Let me say, I’m not a fan of blowing up buildings, even if they’re unoccupied.  The number of times I’ve seen Fight Club doesn’t change the fact that I don’t condone real life violence.  I am hugely in favor of people using their voice, however.  Outsiders are often puzzled and disapproving of the amount of bickering that seems to go on in our culture.  They get a skewed view of America from their media because they only hear the people with the loudest voices, a lot of whom appear on Fox News.  Yet, even though it’s annoying, I believe there’s something special about our freedom of speech that allows people to say even the craziest of things.  Whatever you believe, you have the right to tell people about it whether others agree with you or not.

This freedom, though, gives us a much greater responsibility to educate ourselves and think before we react.  This is a responsibility I feel too many people neglect.  Anybody can say anything they want, but that doesn’t mean you should believe them.  This is the most important lesson I tried to teach my students.  Evaluate what you hear in the media.  Search for biases.  Analyze the validity.  A lesson I fear so many people have forgotten.

See, now I’m just rambling again.

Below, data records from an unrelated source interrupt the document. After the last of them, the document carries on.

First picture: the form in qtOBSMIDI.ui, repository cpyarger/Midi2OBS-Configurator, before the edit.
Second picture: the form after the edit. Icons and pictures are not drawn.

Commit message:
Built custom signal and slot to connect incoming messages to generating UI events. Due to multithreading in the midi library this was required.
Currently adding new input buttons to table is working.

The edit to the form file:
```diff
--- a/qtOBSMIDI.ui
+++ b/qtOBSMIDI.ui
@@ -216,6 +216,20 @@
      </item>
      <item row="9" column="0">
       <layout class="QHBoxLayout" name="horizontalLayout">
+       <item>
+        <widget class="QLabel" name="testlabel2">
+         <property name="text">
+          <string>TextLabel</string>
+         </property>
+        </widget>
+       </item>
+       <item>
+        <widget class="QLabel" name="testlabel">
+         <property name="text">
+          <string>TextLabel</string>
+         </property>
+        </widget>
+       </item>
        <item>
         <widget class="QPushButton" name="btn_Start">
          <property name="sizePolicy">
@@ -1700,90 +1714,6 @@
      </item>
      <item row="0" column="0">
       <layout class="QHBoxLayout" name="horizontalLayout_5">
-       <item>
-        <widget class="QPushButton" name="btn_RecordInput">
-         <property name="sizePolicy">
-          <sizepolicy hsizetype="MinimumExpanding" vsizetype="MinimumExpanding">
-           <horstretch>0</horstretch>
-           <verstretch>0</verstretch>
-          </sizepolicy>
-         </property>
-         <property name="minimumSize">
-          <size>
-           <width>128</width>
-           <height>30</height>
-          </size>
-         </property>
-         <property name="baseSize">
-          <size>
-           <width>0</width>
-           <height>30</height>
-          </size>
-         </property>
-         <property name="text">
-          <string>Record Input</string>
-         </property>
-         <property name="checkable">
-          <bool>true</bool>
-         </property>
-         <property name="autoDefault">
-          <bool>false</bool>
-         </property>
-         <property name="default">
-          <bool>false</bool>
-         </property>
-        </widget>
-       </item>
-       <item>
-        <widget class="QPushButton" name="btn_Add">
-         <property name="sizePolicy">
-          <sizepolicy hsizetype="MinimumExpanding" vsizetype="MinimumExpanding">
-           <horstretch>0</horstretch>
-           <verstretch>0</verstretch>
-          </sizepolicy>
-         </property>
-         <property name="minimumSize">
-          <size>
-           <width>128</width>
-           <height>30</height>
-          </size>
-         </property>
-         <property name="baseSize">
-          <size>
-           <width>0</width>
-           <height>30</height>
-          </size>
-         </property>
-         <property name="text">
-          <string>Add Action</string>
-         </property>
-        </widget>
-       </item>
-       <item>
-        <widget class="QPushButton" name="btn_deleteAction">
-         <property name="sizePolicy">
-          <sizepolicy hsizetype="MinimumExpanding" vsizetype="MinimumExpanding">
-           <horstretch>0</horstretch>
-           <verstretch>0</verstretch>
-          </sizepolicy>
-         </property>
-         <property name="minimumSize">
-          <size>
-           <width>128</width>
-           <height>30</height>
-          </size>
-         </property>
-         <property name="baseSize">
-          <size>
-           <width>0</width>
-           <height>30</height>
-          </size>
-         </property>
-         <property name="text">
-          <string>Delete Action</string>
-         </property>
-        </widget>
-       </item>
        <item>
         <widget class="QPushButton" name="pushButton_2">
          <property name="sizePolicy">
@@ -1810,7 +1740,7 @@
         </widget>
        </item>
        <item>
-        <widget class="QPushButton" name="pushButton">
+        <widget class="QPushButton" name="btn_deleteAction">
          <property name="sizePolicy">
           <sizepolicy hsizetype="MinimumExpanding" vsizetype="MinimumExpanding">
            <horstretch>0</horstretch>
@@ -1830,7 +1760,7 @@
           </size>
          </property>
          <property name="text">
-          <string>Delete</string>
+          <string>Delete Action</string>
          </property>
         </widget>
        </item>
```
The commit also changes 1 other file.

So, on this bonfire day, I will eat treacle toffee, watch a great film with an elf and a swan, and be grateful for my freedom.  There are still too many people around the world living under tyrannical rule.  The Arab spring proved that humanity’s urge for freedom from oppression cannot be denied.  There are a lot of things that are seriously messed up in this country.  Greed and irresponsibility are rampant.  And yet, essentially, I am free and happy.  So set something on fire tonight, and remember remember the fifth of November because really, what else is there to do?